Date:20 July 2012
‘Give me a place to stand on and I’ll open any damn bottle.’ Okay, maybe Archimedes never uttered those exact words. But his principle of leverage is the basis for the classic metal bottle opener – and also works with an odd variety of objects. By Wook Kim
Put a one-handed stranglehold on the bottleneck, and use a  DISPOSABLE PLASTIC LIGHTER (a longtime fave) or a  USB DRIVE as a lever (and a knuckle as a fulcrum) to pop the top – and learn a refreshing lesson in applied physics.
An old standby (with a high spill factor): Place the bottle top in a door’s  METAL STRIKE PLATE, letting the crown catch on an inside edge; pull back on the bottle.
The squarish opening of a  CAR SEATBELT LATCH works surprisingly well. Never try this in a moving vehicle.
Position the fang-like teeth of a  STAPLE REMOVER under the crown and gently pull up, working your way around the cap until it’s loose enough to pull off. This “uncrimping” can also be used with a  METAL NAIL FILE or a  KEY. Of course, your emergency beer-bottle-opening tool kit can include, you know, real tools: a  FLAT-HEAD SCREWDRIVER decrimps nicely, as do  WIRE CUTTERS, standard  PLIERS – or, better yet, those of the  NEEDLE-NOSE variety.
There is a brute-force alternative to decrimping for those lacking patience or manual dexterity. Clamp the bottle between your thighs and apply upward thrust to the cap’s lip with the edge of a  METAL RASP, a  BUBBLE LEVEL, or an electronic gadget, such as an early  IPOD NANO. And if you’re comfortable with a sturdy pair of  SCISSORS buzzing in your fly zone…
A  RING can open a bottle, too. (Not your wedding band, pal – soft metals like gold easily pit and bend.) Hook your finger over the top of the bottle, making sure the ring catches on the cap, and push up (or pull down) until it dislodges. This may hurt; but on the other hand: beer.
Swing the gate of a large  CARABINER inside and use it to gain a purchase on the bottom of the crown; with the spine hooked over the cap, firmly pull up.  Hook the cap’s lip on the edge of a hard COUNTERTOP (not, God forbid, on an antique sideboard) and rap the cap with the heel of your palm. This also works on a  SHARPEDGED BOULDER, or a  BELT BUCKLE, in which case, be careful where and how hard you strike.

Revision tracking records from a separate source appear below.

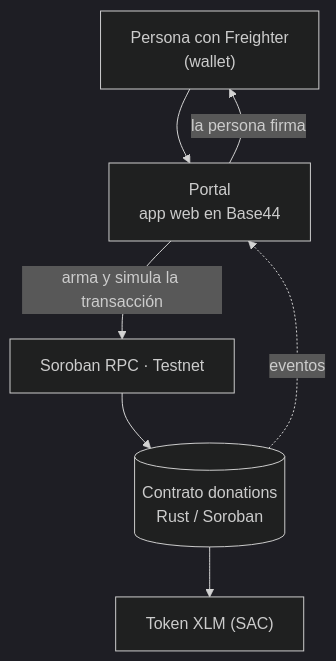
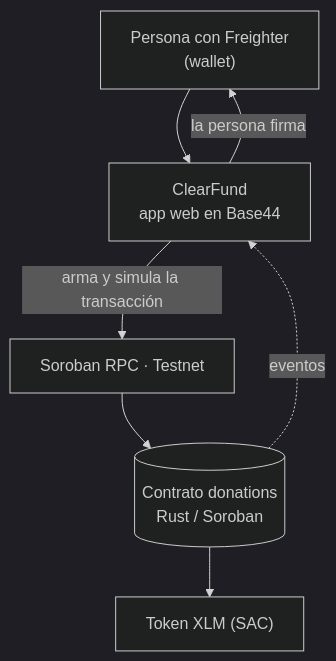
The third of 3 diagrams in README.md (SofiCandia/ClearFund), drawn with Mermaid (dark theme) before and after one commit. The commit also changed other lines of this file, not shown here.

Commit message:
Clarify photo storage location in README
Updated the README to clarify where photos are stored and their hash verification.

````diff
--- a/README.md
+++ b/README.md
@@ -98,9 +98,9 @@
 ```mermaid
 flowchart TB
-    U["Persona con Freighter<br/>(wallet)"] --> W["Portal<br/>app web en Base44"]
+    U["Persona con Freighter<br/>(wallet)"] --> W["ClearFund<br/>app web en Base44"]
     W -->|"arma y simula la transacción"| R["Soroban RPC · Testnet"]
     W -->|"la persona firma"| U
     R --> C[("Contrato donations<br/>Rust / Soroban")]
     C --> T["Token XLM (SAC)"]
     C -.->|"eventos"| W
 ```
````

The above methods – PM-field-tested and -approved – represent the spectrum of ways to defeat those serrated-metal impediments to sudsy succour. But there are less advisable techniques available for viewing online: grip the bottle and carefully move the crown edge toward the spinning wheel of an upended bicycle, until a spoke catches and pops off the cap. Place the cap edge on the inside of your bottom row of molars, bite down, and pull the bottle up and away. Last and least advised: hold the beer on the ground between your boots, fi re up a chain saw, and close in until a single chain tooth catches the bottom of the cap. Bring a change of underwear, and make sure your estate is in order.
Kegs are for sissies. If you’re looking to throw a bash for the ages, you should be talking hogsheads. Usually used to refer to a container or cask holding a large volume of any ole liquid, a hogshead is most often applied to measuring alcoholic beverages such as wine, cider and, um, beer. Whereas a typical keg contains 60 litres, a hogshead holds 200 litres, perfect for those occasions when you’re entertaining a small city.